Saturday, 10 September 2011

Destruction of the Israelian Embassy in the Egyptian Capital


Demonstrators on the Tahrir Square, 9th September 2011

When I met my friend Ahmed (name changed) who was carrying a big hammer on his shoulder while making his way to the Tahrir Square, I first thought he might want to visually express his adherence to the communist ideology. As a matter of fact, I had never discussed party politics with him before and did not really know which part of the political landscape he was actually belonging too. I greeted him with a surprised and joyful “Ezzaiyyak” (how are you), as we had not met for a long time and immediately started to push his leg about his new membership in the workers’ movement. He smiled in the warm light of the setting sun and made me understand that I was very much mistaken. Happily he declared that he wanted to go and destroy the Israelian Embassy. I laughed, weighed the hammer in my hand and did not believe a word of what he said.
In this moment, when the heavy iron lay on my fingers, I was completely unaware of the fact that this instrument might be among the ones which were to force the initial stroke to the outbreak of a major war in human history. Ahmed disappeared among the crowd of demonstrators on the Tahrir Square. 

The (more ore less) weekly gatherings on the famous place of liberation have now turned into a special kind of folk festival where popcorn and jus-sellers make their living. Also salesmen of handy little sowing and shaving equipment gather for the feast and spread out their towels on the floor among the ones who are trading with nationalistic icons. Black and white pictures of Osama Bin Landen are sold next to Nasser’s multiple photographs. People gather in small groups among artists or party-leaders and charismatically scream their message at each other without forgetting to put it into rhyme-prose or to formulate it as a joke (nokta). 

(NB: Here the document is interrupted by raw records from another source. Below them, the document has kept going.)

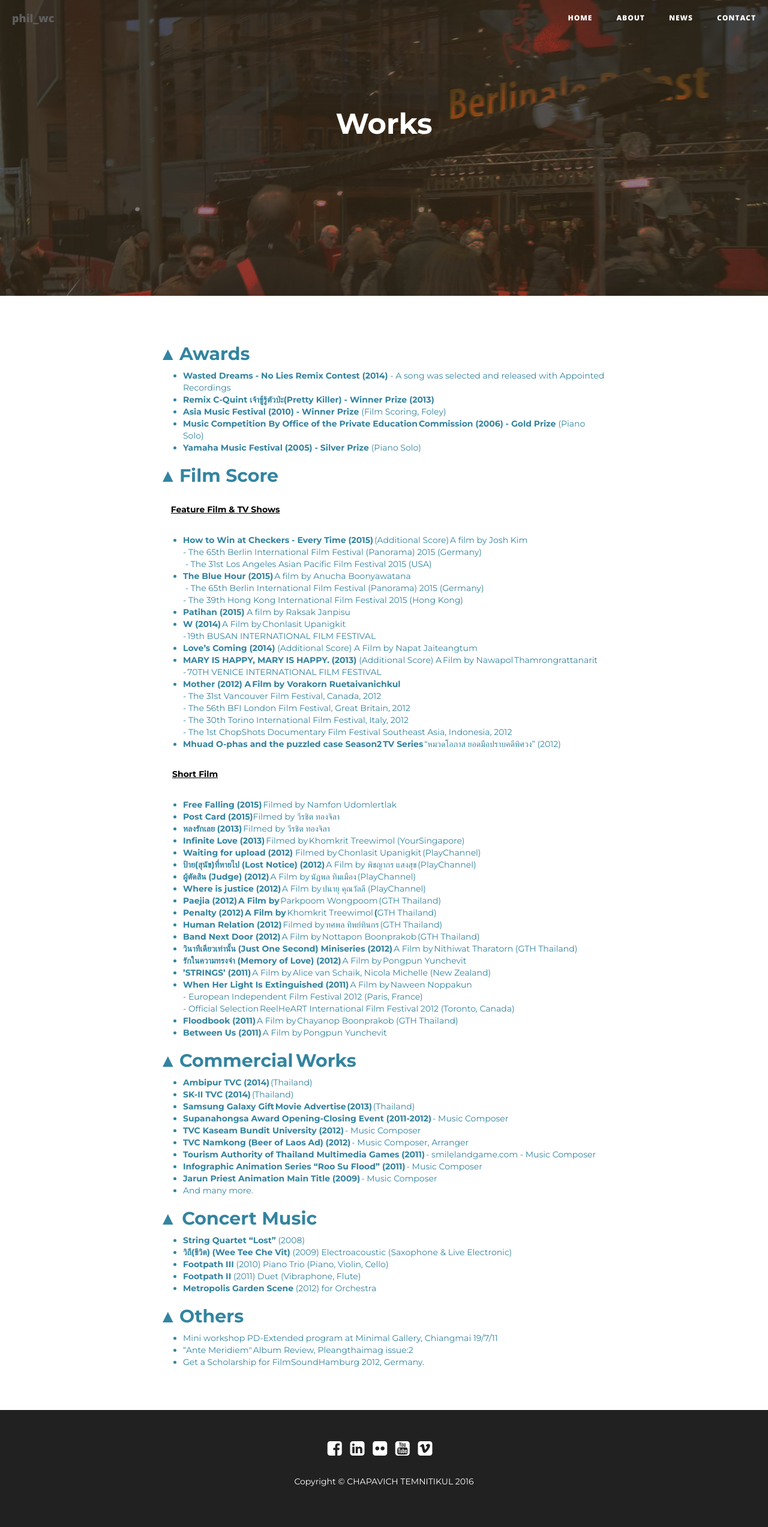
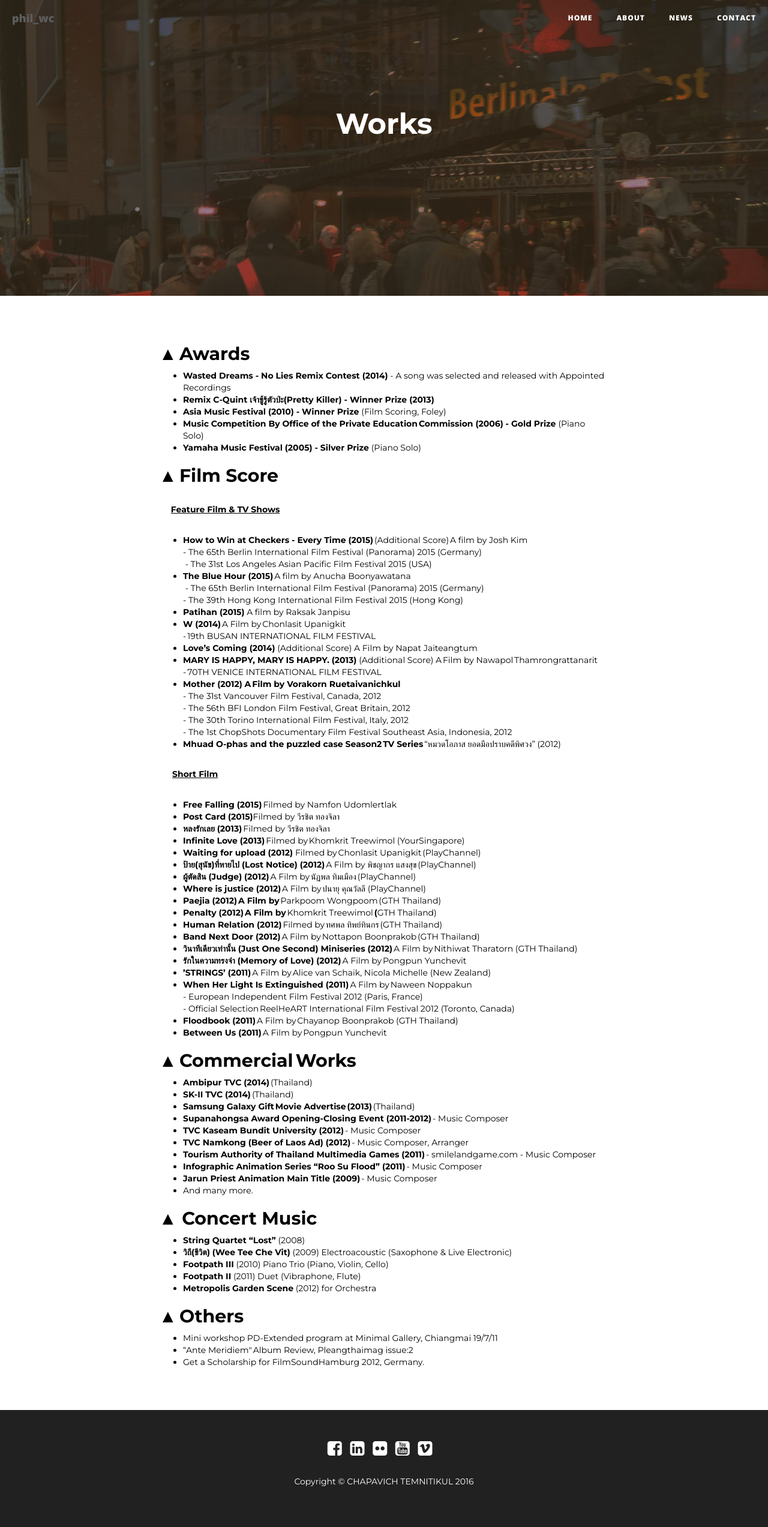
Before and after one commit to phil-wc/phil-wc.github.io, a Jekyll site: the page built from works.html, in a window 1280 px wide. Shown: the whole page at 60% size. Built offline with Jekyll 4.4.1, drawn with Linux system fonts in a browser that asks for light colours; nearby versions of some CDN libraries.

Commit message:
update stylesheet with works(credits) page

```diff
--- a/assets/css/main.css
+++ b/assets/css/main.css
@@ -432,3 +432,6 @@ footer {
   .home .news .older-post {
     margin-top: 30px;
     margin-bottom: 30px; }
+
+.works {
+  color: #000; }
```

However, later on last night the panorama changed completely and the ones who were following the news on the Al-Jazeera Channel were turned into witnesses of a major transgression of international law. An emotionally overloaded crowd driven by an exaggerated nationalist enthusiasm started to attack the Israeli Embassy in Giza. First the flag fell down from the 40th floor of the high building and suddenly it illuminated the sky in flames. The armed forces, which were “protecting” the building, seemed to have suddenly lost all their powers with which they had threatened the population on television the day before. The youth managed to sack the embassy without major obstacles. Papers were falling from the sky like snow while the flat looked like the open mouth of a fire-spitting, dark dragon. The crowd celebrated and held their stolen trophies to the cameras, completely unaware that they were not the glorious actors but the mere tool of a cruel game of power-policy. One only remains with the Christian task to ask the powerful to forgive these children, as they were innocent and did not know what they were doing…

Friday, 25 March 2011

Pro Mubarak Demonstration



In front of the old main building of the American University in Cairo, a very uncommon demonstration took place this morning. About fifty people displaying big posters of a handsome, radiant Mubarak gathered for a pro Mubarak walk. Even though they were heavily insulted by the people on the streets, they held their heads up high and answered back that in a democracy all opinions had a perfect right to be publicly shown…